  58. 58. Nikula R, Vainola R. Phylogeography of Cerastoderma glaucum (Bivalvia: Cardiidae) across Europe: a major break in the Eastern Mediterranean. Mar Biol. 2003; 143: 339–50.
  59. 59. Ryan WBF, Pitman WC. Noah's Flood: The new scientific discoveries about the event that changed history. New York: Simon & Schuster; 1999.
  60. 60. Pektas H. The influence of the Mediterranean water on the hydrography of the Black Sea. Rapp P-V Réun Comm Int Explor Sci Mer Méditerr. 1958; 14: 85–93.
  61. 61. Sayin E, Eronat C, Uckac S, Besiktepe ST. Hydrography of the eastern part of the Aegean Sea during the Eastern Mediterranean Transient (EMT). J Mar Sys. 2011; 88: 502–15.
  62. 62. Malanotte Rizzoli P, Bergamasco A. The circulation of the Eastern Mediterranean. Part 1. Oceanol Acta. 1989; 12: 335–51.
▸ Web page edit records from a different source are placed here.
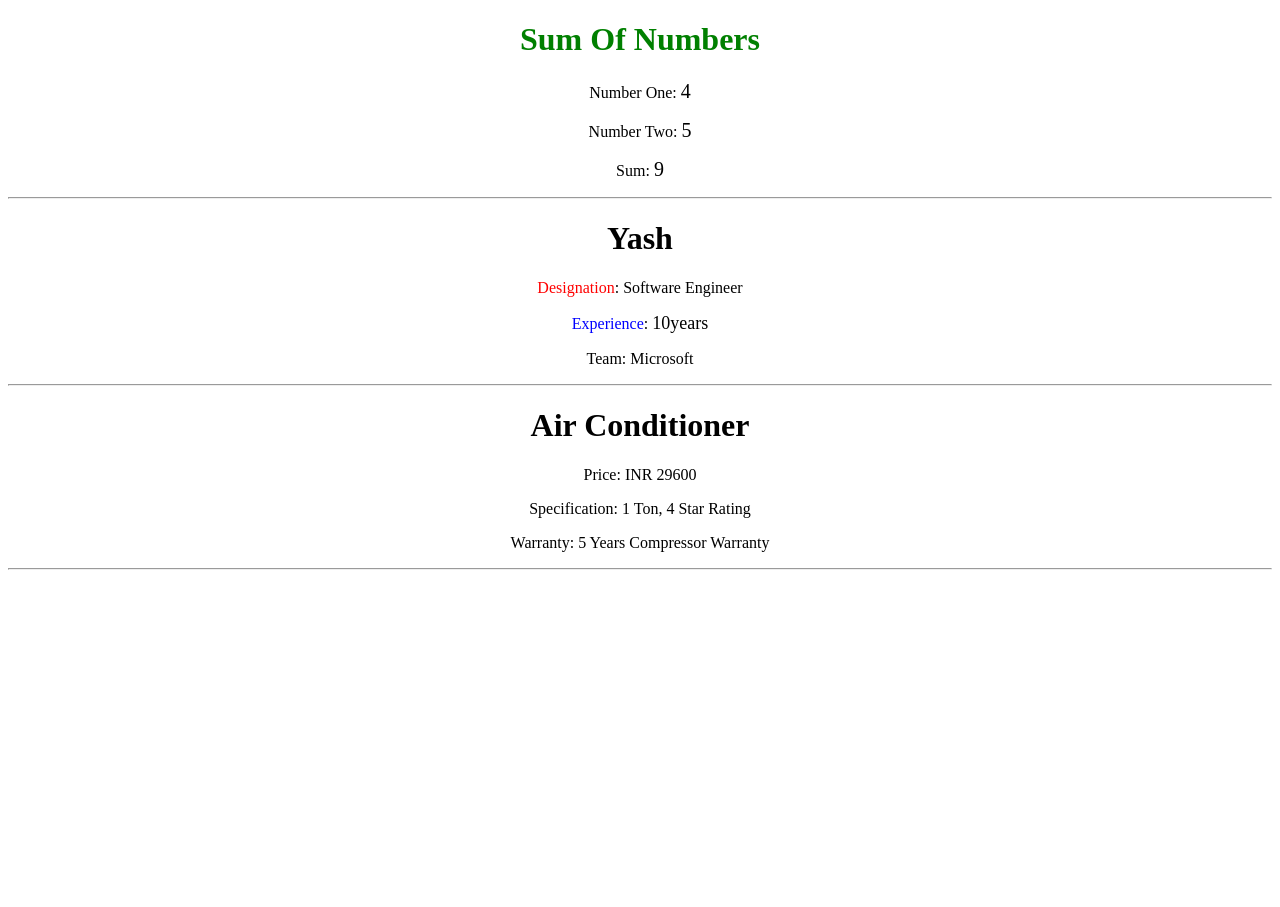
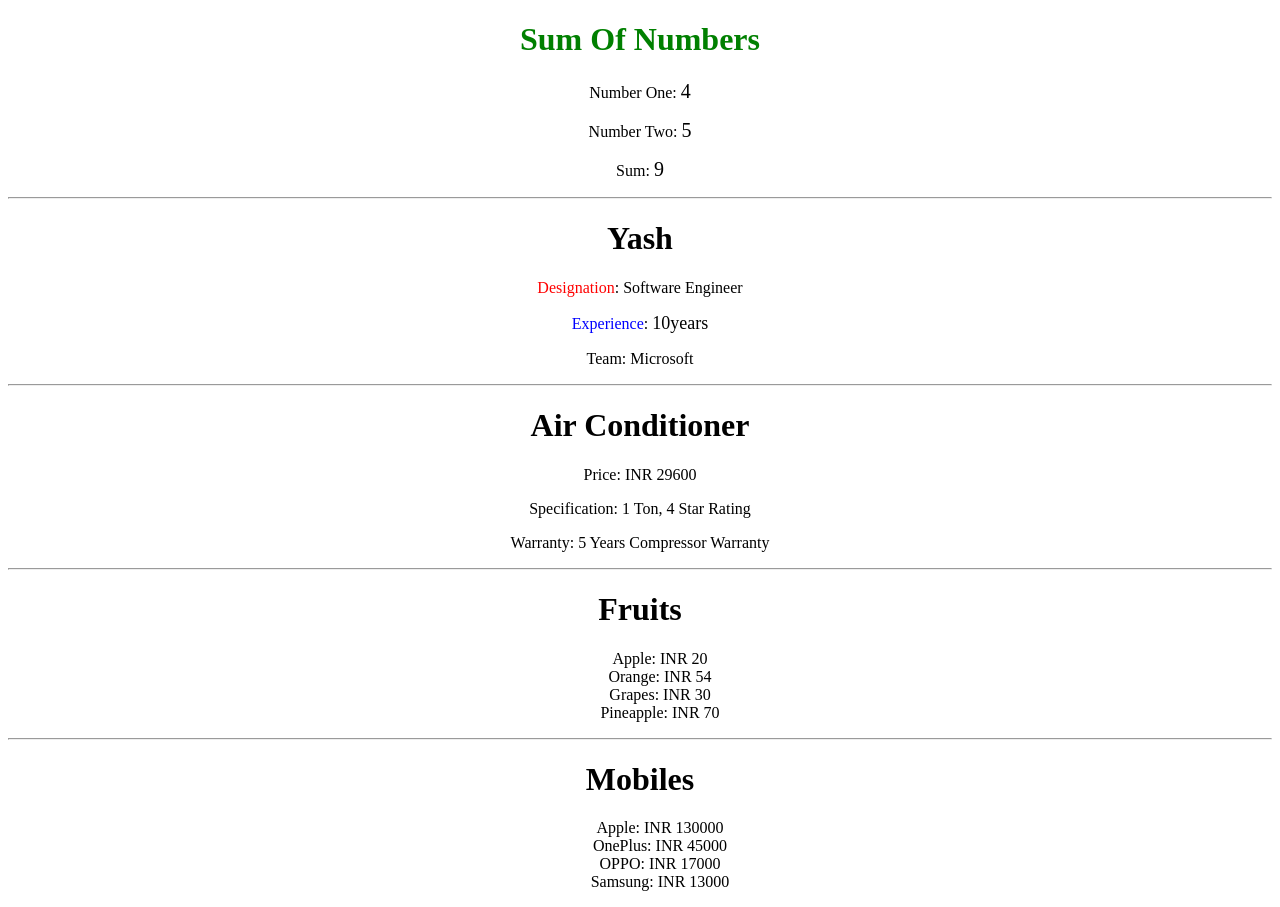
Before and after one commit to yash-purkar/react-sessions, a React (Create React App) app: page / in a window 1280 px wide. Before the commit the page ends 800 px from the top, so only its background shows below. Built offline with nearby package versions, Linux system fonts and the light colour scheme.

Commit message:
arr of obj

```diff
--- a/src/App.css
+++ b/src/App.css
@@ -1,38 +1,6 @@
 .App {
   text-align: center;
 }
-
-.App-logo {
-  height: 40vmin;
-  pointer-events: none;
+li{
+  list-style-type: none;
 }
-
-@media (prefers-reduced-motion: no-preference) {
-  .App-logo {
-    animation: App-logo-spin infinite 20s linear;
-  }
-}
-
-.App-header {
-  background-color: #282c34;
-  min-height: 100vh;
-  display: flex;
-  flex-direction: column;
-  align-items: center;
-  justify-content: center;
-  font-size: calc(10px + 2vmin);
-  color: white;
-}
-
-.App-link {
-  color: #61dafb;
-}
-
-@keyframes App-logo-spin {
-  from {
-    transform: rotate(0deg);
-  }
-  to {
-    transform: rotate(360deg);
-  }
-}
--- a/src/App.js
+++ b/src/App.js
@@ -4,7 +4,17 @@ import { SumCard } from './session-1/SumCard';
 import { EmployeCard } from './session-1/EmployeCard';
 
 import { Product } from './session-1/Product';
+
 import { productDetails } from './session-1/ProductDetails';
+
+import { ProductList } from './session-1/ProductList';
+
+import { fruits } from './session-1/ProductDetails';
+
+import { mobiles } from './session-1/ProductDetails';
+
+
+
 
 
 function App() {
@@ -17,6 +27,9 @@ function App() {
       <hr />
       <Product product={productDetails} />
       <hr />
+      <ProductList prodList={fruits} productHeader={"Fruits"} />
+      <hr />
+      <ProductList prodList={mobiles} productHeader={"Mobiles"} />
     </div>
   );
 }
--- /dev/null
+++ b/src/session-1/ProductCard.jsx
@@ -0,0 +1,7 @@
+export const ProductCard = ({ id, name, price }) => {
+  return (
+    <>
+      <li>{name}: INR {price}</li>
+    </>
+  )
+}
--- a/src/session-1/ProductDetails.jsx
+++ b/src/session-1/ProductDetails.jsx
@@ -5,3 +5,17 @@ export const productDetails = {
   specification: "1 Ton, 4 Star Rating",
   warranty: "5 Years Compressor Warranty"
 };
+
+export const fruits = [
+  { id: 1, name: "Apple", price: 20 },
+  { id: 2, name: "Orange", price: 54 },
+  { id: 3, name: "Grapes", price: 30 },
+  { id: 4, name: "Pineapple", price: 70 }
+];
+
+export const mobiles = [
+  { id: 1, name: "Apple", price: 130000 },
+  { id: 2, name: "OnePlus", price: 45000 },
+  { id: 3, name: "OPPO", price: 17000 },
+  { id: 4, name: "Samsung", price: 13000 }
+];
--- /dev/null
+++ b/src/session-1/ProductList.js
@@ -0,0 +1,12 @@
+import { ProductCard } from "./ProductCard";
+
+export const ProductList = ({ prodList, productHeader }) => {
+  return (
+    <>
+      <h1>{productHeader}</h1>
+      <ul>
+        {prodList.map(({ id, name, price }) => <ProductCard name={name} price={price} />)}
+      </ul>
+    </>
+  );
+};
```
  63. 63. Pérez-Losada M, Nolte MJ, Crandall KA, Shaw PW. Testing hypotheses of population structuring in the Northeast Atlantic Ocean and Mediterranean Sea using the common cuttlefish Sepia officinalis. Mol Ecol. 2007; 16: 2667–79. pmid:17594438
  64. 64. Cita MB, Capraro L, Ciaranfi N, Di Stefano E, Marino M, Rio D, et al. Calabrian and Ionian: A proposal for the definition of Mediterranean stages for the Lower and Middle Pleistocene. Episodes. 2006; 29: 107–14.
  65. 65. ArisBrosou S, Excoffier L. The impact of population expansion and mutation rate heterogeneity on DNA sequence polymorphism. Mol Biol Evol. 1996; 13: 494–504. pmid:8742638
  66. 66. Howard WR. Palaeoclimatology—A warm future in the past. Nature. 1997; 388: 418–9.
  67. 67. Marko PB, Hoffman JM, Emme SA, McGovern TM, Keever CC, Cox LN. The 'Expansion-Contraction' model of Pleistocene biogeography: rocky shores suffer a sea change? Mol Ecol. 2010; 19: 146–69. pmid:20092033
  68. 68. Southward AJ. 40 years of changes in species composition and population-density of barnacles on a rocky shore near Plymouth. J Mar Biol Assoc UK. 1991; 71: 495–513.
  69. 69. Poloczanska ES, Hawkins SJ, Southward AJ, Burrows MT. Modeling the response of populations of competing species to climate change. Ecology. 2008; 89: 3138–49.
  70. 70. Burrows MT, Hawkins SJ, Southward AJ. A comparison of reproduction in co-occurring chthamalid barnacles, Chthamalus stellatus (Poli) and Chthamalus montagui Southward. J Exp Mar Biol Ecol. 1992; 160: 229–49.
  71. 71. O'Riordan RM, Arenas F, Arrontes J, Castro JJ, Cruz T, Delany J, et al. Spatial variation in the recruitment of the intertidal barnacles Chthamalus montagui southward and Chthamalus stellatus (Poli) (Crustacea: Cirripedia) over an European scale. J Exp Mar Biol Ecol. 2004; 304: 243–64.